> [Your assignment]:
Word for word, repeat the lines of the records from the first line up to and including the line that contains "speed point is", passing over any pictures.

(User interface change data)
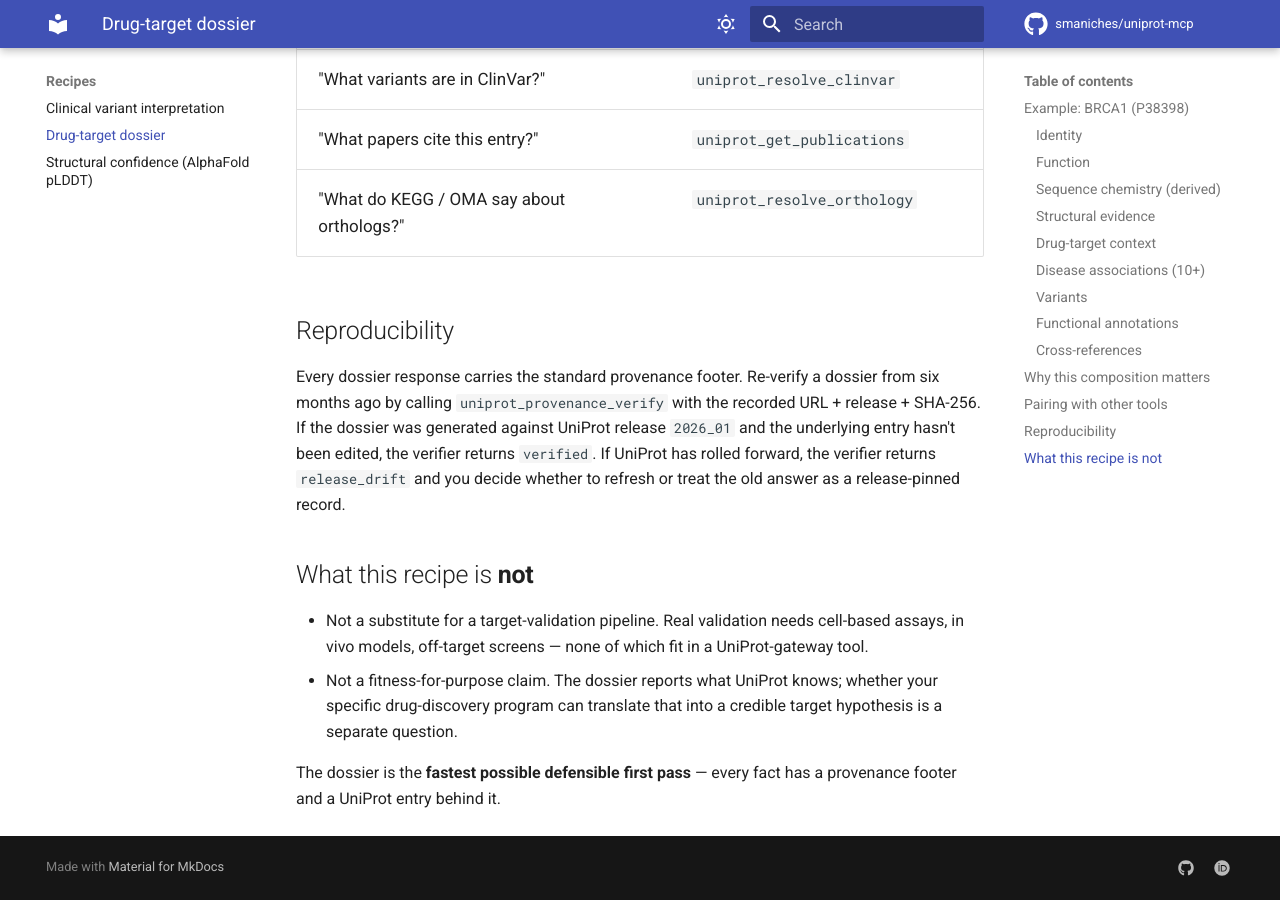
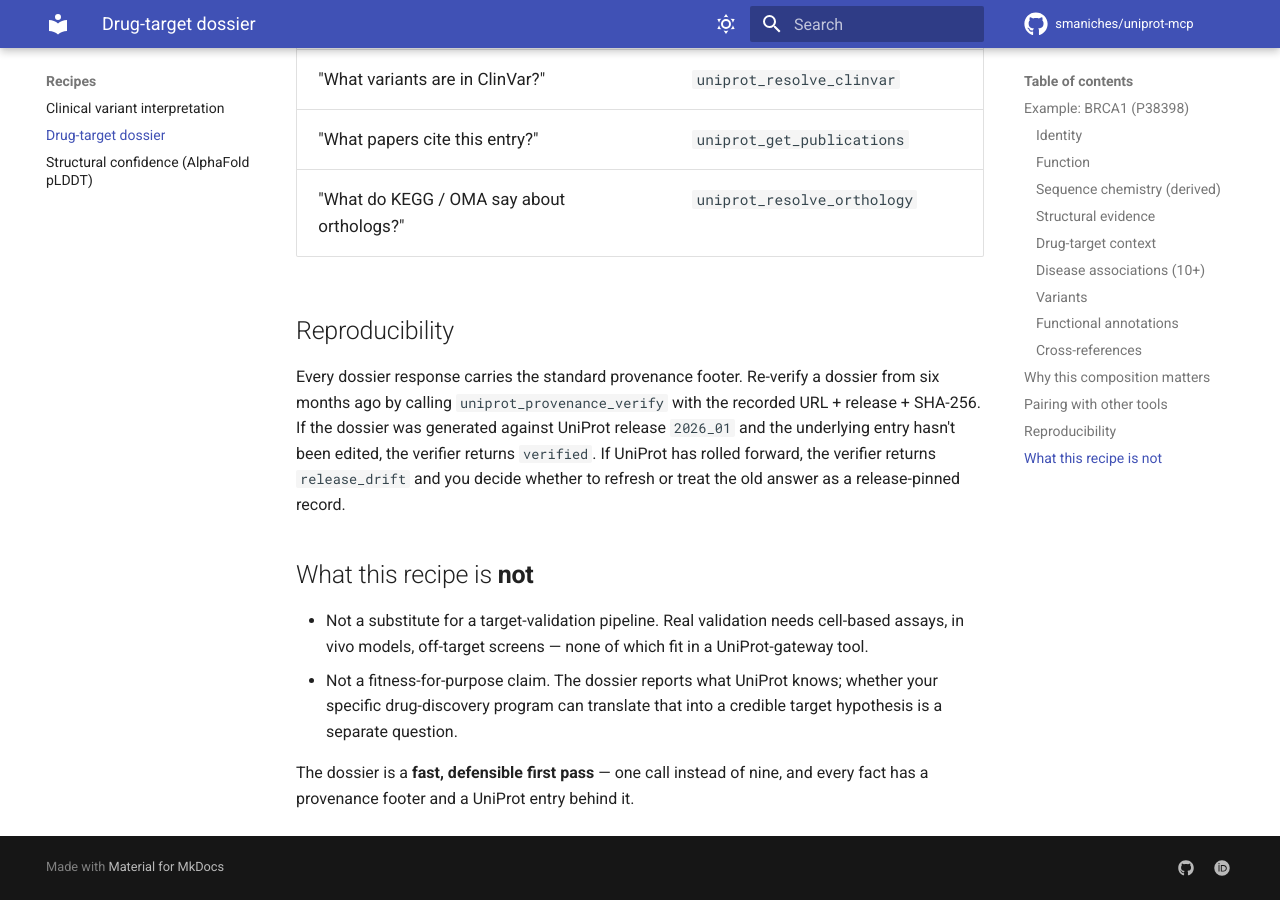
Before and after one commit to smaniches/uniprot-mcp, an MkDocs documentation site: the page built from docs/recipes/drug-target-dossier.md, in a window 1280 px wide and 900 px high, scrolled down 2921 px. Built offline with MkDocs 1.6.1 and Material for MkDocs 9.7.7, drawn with Linux system fonts in a browser that asks for light colours; comment, search, counter and statistics services are not loaded.

Commit message:
docs: soften two overstated phrasings (#92)
Replace "the fastest possible defensible first pass" with "a fast,
defensible first pass" in the drug-target dossier recipe (the one-call
speed point is real; "fastest possible" is an unverifiable superlative),
and "revolutionary post-2018" with "resolved post-2018" for the SNCA
fibril cryo-EM structures (factual timing, without the buzzword).
Documentation only; no runtime, API, or dependency change.

Co-authored-by: Claude Opus 4.8 <noreply@anthropic.com>

```diff
--- a/docs/recipes/drug-target-dossier.md
+++ b/docs/recipes/drug-target-dossier.md
@@ -131,5 +131,5 @@ the old answer as a release-pinned record.
   knows; whether your specific drug-discovery program can translate
   that into a credible target hypothesis is a separate question.
 
-The dossier is the **fastest possible defensible first pass** — every
-fact has a provenance footer and a UniProt entry behind it.
+The dossier is a **fast, defensible first pass** — one call instead of
+nine, and every fact has a provenance footer and a UniProt entry behind it.
```
Also changed, not shown: examples/atlas/snca.md (+1 -1 lines).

> [Exercise solution]:
Before and after one commit to smaniches/uniprot-mcp, an MkDocs documentation site: the page built from docs/recipes/drug-target-dossier.md, in a window 1280 px wide and 900 px high, scrolled down 2921 px. Built offline with MkDocs 1.6.1 and Material for MkDocs 9.7.7, drawn with Linux system fonts in a browser that asks for light colours; comment, search, counter and statistics services are not loaded.

Commit message:
docs: soften two overstated phrasings (#92)
Replace "the fastest possible defensible first pass" with "a fast,
defensible first pass" in the drug-target dossier recipe (the one-call
speed point is real; "fastest possible" is an unverifiable superlative),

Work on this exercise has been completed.